Recently, the United States Court of Appeals for the Second Circuit overturned two high-profile insider trading convictions in United States v. Newman. This came as a surprise to many, none more so than the Securities and Exchange Commission (“SEC”) as it is predicted that this decision will make it more difficult to prosecute insider trading cases. However, this does not mean that firms should relax their policies and procedures in this important area. Rather, firms may consider the task of identifying and managing material nonpublic information (“MNPI”) more complex than ever.
The key facts of the case are as follows:
- An employee, Rob Ray (“Ray”), of Dell’s investor relations department disclosed earnings numbers to a former colleague and friend, Sandy Goyal (“Goyal”). Goyal was an analyst at Neuberger Berman;
- Goyal then shared this information with another analyst, Jesse Tortora (“Tortora”), at Diamondback Capital LLC (“Diamondback”);
- Tortora knew that the information originated with a Dell insider (he did not know who exactly at Dell the insider was) and shared that information, as well as where it originated, with Diamondback manager Todd Newman (“Newman”);
- Tortora also shared this information with a friend and analyst at Level Global Investors LP, who similarly shared it with his manager, Anthony Chiasson (“Chiasson”);
- Newman and Chiasson both traded on this information with great success and ultimately profited over $72 million.
At trial, these facts led the jury to convict Newman and Chiasson of insider trading. However, the Second Circuit concluded that the government failed to prove two key elements of insider trading. First, to establish tippee (Newman and Chiasson) liability, there had to be proof that the tipper (Ray) received a benefit from the disclosure of this information. Second, the court held that the government had to prove that the tippees were aware of the benefit to the tipper. In this case, proving that knowledge would be extremely difficult because the information passed through at least two other people before reaching Newman and Chiasson.
Nevertheless, the SEC is still vigorously investigating insider trading and bringing both civil and criminal actions and will no doubt have the 2nd Circuit’s holding in mind as it collects evidence. For compliance staff, this may mean more robust policies and procedures rather than relaxing controls around potential MNPI. For example:
- Any information that may have come, even indirectly, from an insider at a public company should be escalated to compliance immediately;
- If the firm wishes to trade on that information, it should be subject to a diligence and preapproval process led by the compliance department;

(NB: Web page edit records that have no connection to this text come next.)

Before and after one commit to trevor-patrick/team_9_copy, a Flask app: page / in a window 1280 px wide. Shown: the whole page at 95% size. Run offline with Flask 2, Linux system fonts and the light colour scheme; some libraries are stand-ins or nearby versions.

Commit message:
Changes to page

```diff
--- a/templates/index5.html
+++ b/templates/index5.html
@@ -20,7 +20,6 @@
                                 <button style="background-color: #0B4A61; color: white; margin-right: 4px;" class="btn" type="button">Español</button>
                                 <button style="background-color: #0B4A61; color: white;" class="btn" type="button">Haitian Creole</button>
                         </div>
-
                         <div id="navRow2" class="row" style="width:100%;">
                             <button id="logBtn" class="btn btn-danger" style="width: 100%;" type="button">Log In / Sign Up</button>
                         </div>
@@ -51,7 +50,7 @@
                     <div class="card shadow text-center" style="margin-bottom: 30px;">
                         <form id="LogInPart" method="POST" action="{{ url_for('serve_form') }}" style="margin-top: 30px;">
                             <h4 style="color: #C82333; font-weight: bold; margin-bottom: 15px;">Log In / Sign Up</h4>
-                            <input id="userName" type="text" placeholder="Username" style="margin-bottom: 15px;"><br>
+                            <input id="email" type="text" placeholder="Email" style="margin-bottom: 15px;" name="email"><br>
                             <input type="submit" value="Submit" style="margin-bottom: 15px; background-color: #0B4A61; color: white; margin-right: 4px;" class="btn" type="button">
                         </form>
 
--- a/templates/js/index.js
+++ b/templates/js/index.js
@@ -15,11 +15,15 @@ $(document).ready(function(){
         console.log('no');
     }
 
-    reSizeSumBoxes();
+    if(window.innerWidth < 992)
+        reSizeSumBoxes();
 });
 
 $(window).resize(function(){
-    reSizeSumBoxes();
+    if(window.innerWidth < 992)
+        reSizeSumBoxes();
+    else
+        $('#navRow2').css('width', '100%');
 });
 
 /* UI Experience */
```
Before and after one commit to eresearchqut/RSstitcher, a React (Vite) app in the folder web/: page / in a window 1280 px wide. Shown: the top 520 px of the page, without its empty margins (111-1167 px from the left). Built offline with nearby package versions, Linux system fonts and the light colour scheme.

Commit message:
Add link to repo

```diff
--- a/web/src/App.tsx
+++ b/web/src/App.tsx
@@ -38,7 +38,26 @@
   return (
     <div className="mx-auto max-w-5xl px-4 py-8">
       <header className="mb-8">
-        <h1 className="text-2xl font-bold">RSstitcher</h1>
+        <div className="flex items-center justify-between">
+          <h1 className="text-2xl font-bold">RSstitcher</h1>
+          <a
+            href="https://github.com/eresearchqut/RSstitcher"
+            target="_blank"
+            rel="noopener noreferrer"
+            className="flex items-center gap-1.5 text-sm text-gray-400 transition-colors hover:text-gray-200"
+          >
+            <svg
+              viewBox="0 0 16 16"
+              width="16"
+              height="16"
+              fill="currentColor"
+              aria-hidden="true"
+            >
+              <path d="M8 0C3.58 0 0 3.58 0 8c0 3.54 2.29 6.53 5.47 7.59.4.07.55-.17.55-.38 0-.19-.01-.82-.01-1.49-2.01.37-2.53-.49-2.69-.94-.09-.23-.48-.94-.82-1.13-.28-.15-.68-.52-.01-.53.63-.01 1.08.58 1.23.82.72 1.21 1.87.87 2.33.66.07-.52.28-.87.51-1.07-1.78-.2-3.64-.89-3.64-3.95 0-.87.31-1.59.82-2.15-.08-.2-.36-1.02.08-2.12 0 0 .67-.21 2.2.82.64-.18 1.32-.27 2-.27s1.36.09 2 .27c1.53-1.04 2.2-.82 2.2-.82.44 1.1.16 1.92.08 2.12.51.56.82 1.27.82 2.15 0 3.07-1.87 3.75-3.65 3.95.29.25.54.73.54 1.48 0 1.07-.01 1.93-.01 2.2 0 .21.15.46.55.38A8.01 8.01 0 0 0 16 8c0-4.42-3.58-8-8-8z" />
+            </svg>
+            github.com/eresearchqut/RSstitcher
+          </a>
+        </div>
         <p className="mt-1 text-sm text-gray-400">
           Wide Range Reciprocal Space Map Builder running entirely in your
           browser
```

- Firms should use Restricted and Watch lists to manage all potential MNPI, including any information that it is diligencing;
- Purposefully avoiding knowledge (aka “willful blindness”) to assert that the firm was unaware of the source of the information, will not suffice and may well lead to an investigation;
- While there may be circumstances in which the distance between the source of the information and the ultimate traders is relevant, firms should not rely on this as a strategy to manage potential MNPI; and
- A firm culture, starting from the top, that encourages caution and thoughtfulness will help traders stay clear of any potential insider trading violations.
The Newman decision brings the law of insider trading back to the core elements established in Dirks v. SEC, correctly requiring the government to prove each of the distinct, yet inter-related, elements. The overall landscape, however, remains changed. Firms must still identify and manage their risks, establish and enforce policies and, perhaps more than previously, take a proactive approach to identify and manage MNPI. Even if the government cannot prove a criminal case, civil enforcement is available to the SEC and insider trading will always be a high priority. If anything,Newman calls upon the SEC to be more diligent in collecting and assembling information during the critical investigation phase.